By analyzing data from the General Social Survey, sociologist Philip Schwadel of the University of Nebraska-Lincoln found that people tend to become more religious - by certain definitions - as they further their education. He found that with each additional year of education the likelihood of attending religious services increased 15 per cent. The likelihood of reading the Bible at least occasionally increased by 9 per cent with each additional year of education an individual received. The caveat is that when these individuals attend to religious services, they're less likely to take scripture literally.
Mr Schwadel said that: 'With more years of education, you aren’t relatively more likely to say, "I don’t believe in God," but you are relatively more likely to say, "I believe in a higher power. The more educated a person is in their faith, the more cosmopolitan they are in their religious outlook. They’re worldly in the very best sense of the term. They rub shoulders with people of different kinds of faiths every day and as a result they have different visions of what it means to express your faith in the public square. They’re more open-minded, but here’s the thing: They’re no less faithful.'

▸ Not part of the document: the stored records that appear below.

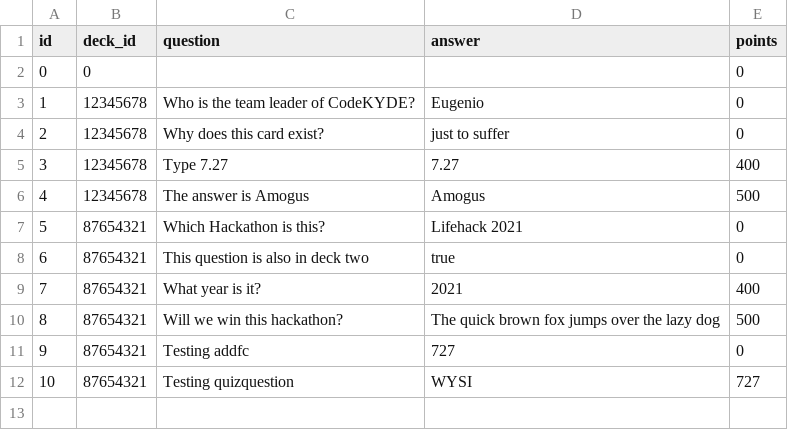
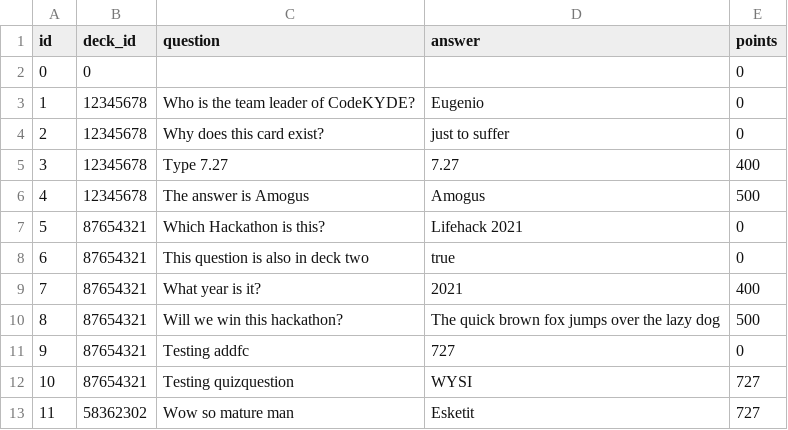
Before and after one commit to Egg-Fish/WYDE, a CSV file: db/cards.csv, drawn as a sheet; the diff names each change by its address in the sheet, - before the commit and + after, or states it on an @@ line.

```diff
--- a/db/cards.csv
+++ b/db/cards.csv
+row 13: 11 | 58362302 | Wow so mature man | Esketit | 727
```
Also changed, not shown: db/decks.csv, 4 other files.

The results showed that the well educated were against curbing the voices of religious leaders on societal issues and supported those leaders' rights to influence people's votes. But they are opposed to what may be perceived as religion being forced on secular society.'

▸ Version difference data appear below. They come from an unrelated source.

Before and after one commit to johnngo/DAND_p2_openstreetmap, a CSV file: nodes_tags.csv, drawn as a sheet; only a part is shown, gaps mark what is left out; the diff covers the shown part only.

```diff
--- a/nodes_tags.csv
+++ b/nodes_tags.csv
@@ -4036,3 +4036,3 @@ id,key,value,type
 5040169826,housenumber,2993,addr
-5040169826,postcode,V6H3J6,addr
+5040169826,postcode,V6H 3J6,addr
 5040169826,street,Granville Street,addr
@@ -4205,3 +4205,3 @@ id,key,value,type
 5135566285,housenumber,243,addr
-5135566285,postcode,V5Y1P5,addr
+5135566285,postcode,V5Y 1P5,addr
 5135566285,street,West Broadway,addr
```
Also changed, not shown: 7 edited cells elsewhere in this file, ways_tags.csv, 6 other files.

COMMENT: I would be interested in finding out if those educated to a high level in scientific subjects, who specialise early on, are included in this group or is it just those who have studied subjects, at an advanced level, that encourage philosophical and creative engagement who reach such conclusions about the possibility of a divine element involved in our existence. I'm with John Henry Newman on this one - unless a university education is "catholic" it is no education at all. It is just learning a particular skill by rote. You may end up clever but your ability to think will be reduced to the same level as someone trained simply for a factory production line. My guess is that if scientists were given more opportunity to study the arts at an advanced level there would not be such a distinct correlation between science and atheism. There would be instead more agnosticism and whatifism and that, in my opinion, would be a very good thing in deed.